→ **What you will do**: How many lines in the records below contain the string "part"? Answer with the number alone.

→ **Dataset records**:
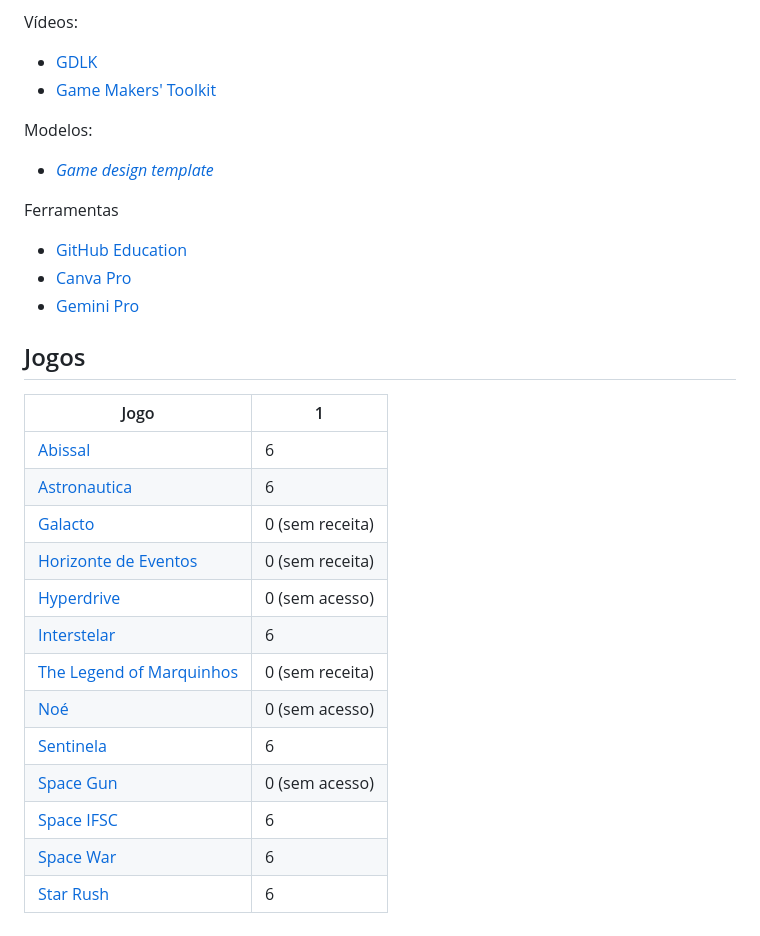
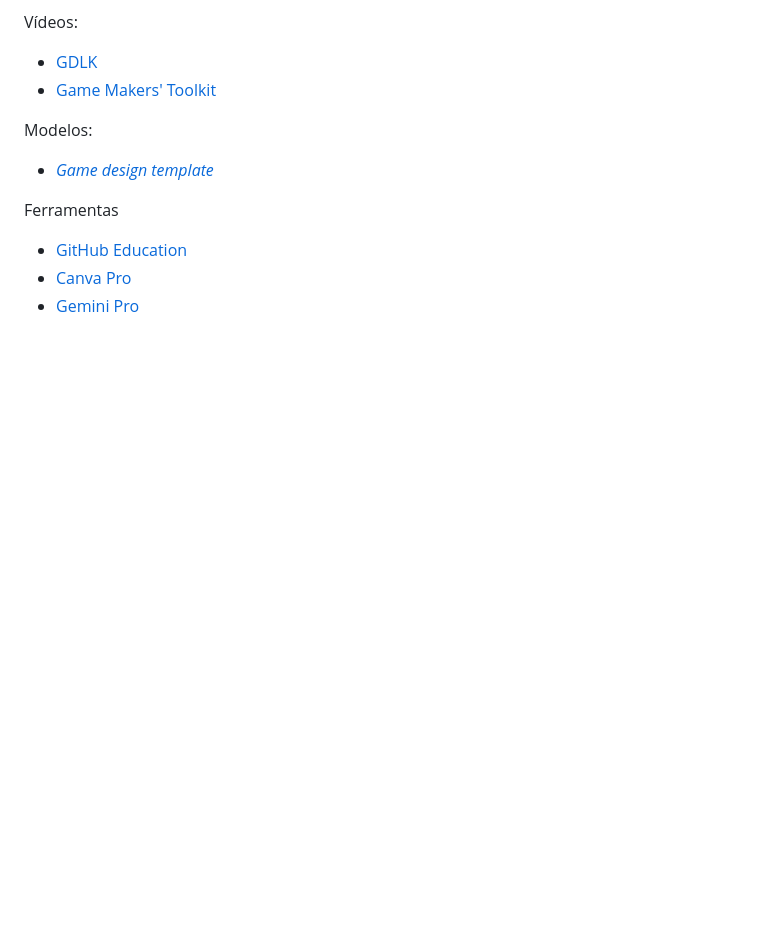
Before and after one commit to feira-de-jogos/6080811-2026.1, a Markdown page: README.md, the part around the change. Drawn GitHub-style; blank space fills up the shorter version.

Commit message:
Remover lista de equipes

```diff
--- a/README.md
+++ b/README.md
@@ -114,21 +114,3 @@ Ferramentas
 - [GitHub Education](https://github.com/education)
 - [Canva Pro](https://www.canva.com/pt_br/pro/)
 - [Gemini Pro](https://gemini.google.com/)
-
-## Jogos
-
-| Jogo | 1 |
-|-|-|
-| [Abissal](https://github.com/starlootgames/Abissal) | 6 |
-| [Astronautica](https://github.com/kepler-442c/astronautica) | 6 |
-| [Galacto](https://github.com/le-clar/Galacto) | 0 (sem receita) |
-| [Horizonte de Eventos](https://github.com/gargantua-games/horizonte-de-eventos) | 0 (sem receita) |
-| [Hyperdrive](https://github.com/hyperdrivecreators/hyperdrive) | 0 (sem acesso) |
-| [Interstelar](http://github.com/teknoifsc/interestelar) | 6 |
-| [The Legend of Marquinhos](https://github.com/calabresogames/thelegendofmarquinhos) | 0 (sem receita) |
-| [Noé](https://github.com/jc-company-ifsc/Noe) | 0 (sem acesso) |
-| [Sentinela](https://github.com/malugio/Sentinela) | 6 |
-| [Space Gun](https://github.com/space-000/space-gun) | 0 (sem acesso) |
-| [Space IFSC](https://github.com/doisdevseumsonho/spaceifsc) | 6 |
-| [Space War](https://github.com/gremiogames/space-war) | 6 |
-| [Star Rush](http://github.com/pinkmilkway/Star-Rush) | 6 |
```
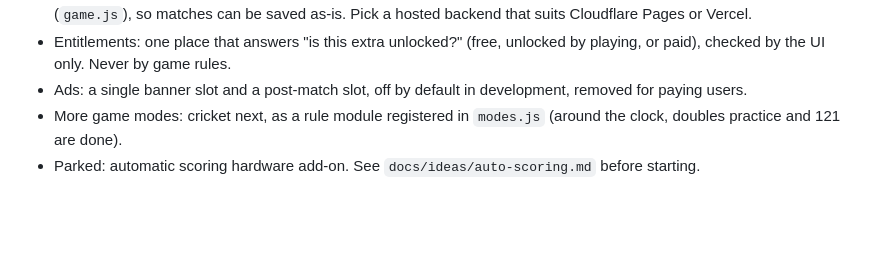
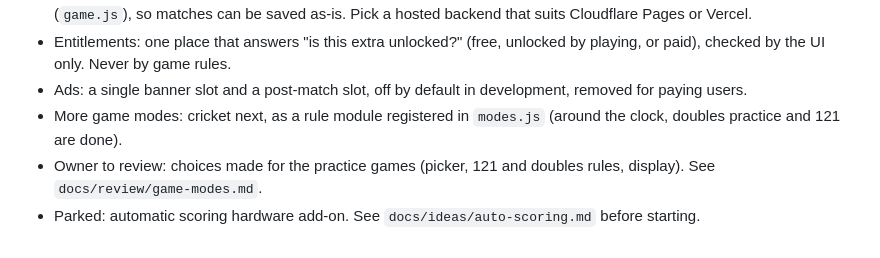
Before and after one commit to ChrisLe5512/Dartscore, a Markdown page: CLAUDE.md, the part around the change. Drawn GitHub-style; blank space fills up the shorter version.

Commit message:
Note the game-mode decisions for the owner to review
Co-Authored-By: Claude Opus 5.5 <noreply@anthropic.com>

```diff
--- a/CLAUDE.md
+++ b/CLAUDE.md
@@ -61,4 +61,5 @@ Darts X01 scoreboard web app (301/501/701), built for tablets in landscape (16:1
 - Entitlements: one place that answers "is this extra unlocked?" (free, unlocked by playing, or paid), checked by the UI only. Never by game rules.
 - Ads: a single banner slot and a post-match slot, off by default in development, removed for paying users.
 - More game modes: cricket next, as a rule module registered in `modes.js` (around the clock, doubles practice and 121 are done).
+- Owner to review: choices made for the practice games (picker, 121 and doubles rules, display). See `docs/review/game-modes.md`.
 - Parked: automatic scoring hardware add-on. See `docs/ideas/auto-scoring.md` before starting.
```
Also changed, not shown: docs/review/game-modes.md (added, +52 -0 lines).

→ **Output for this exercise**: 2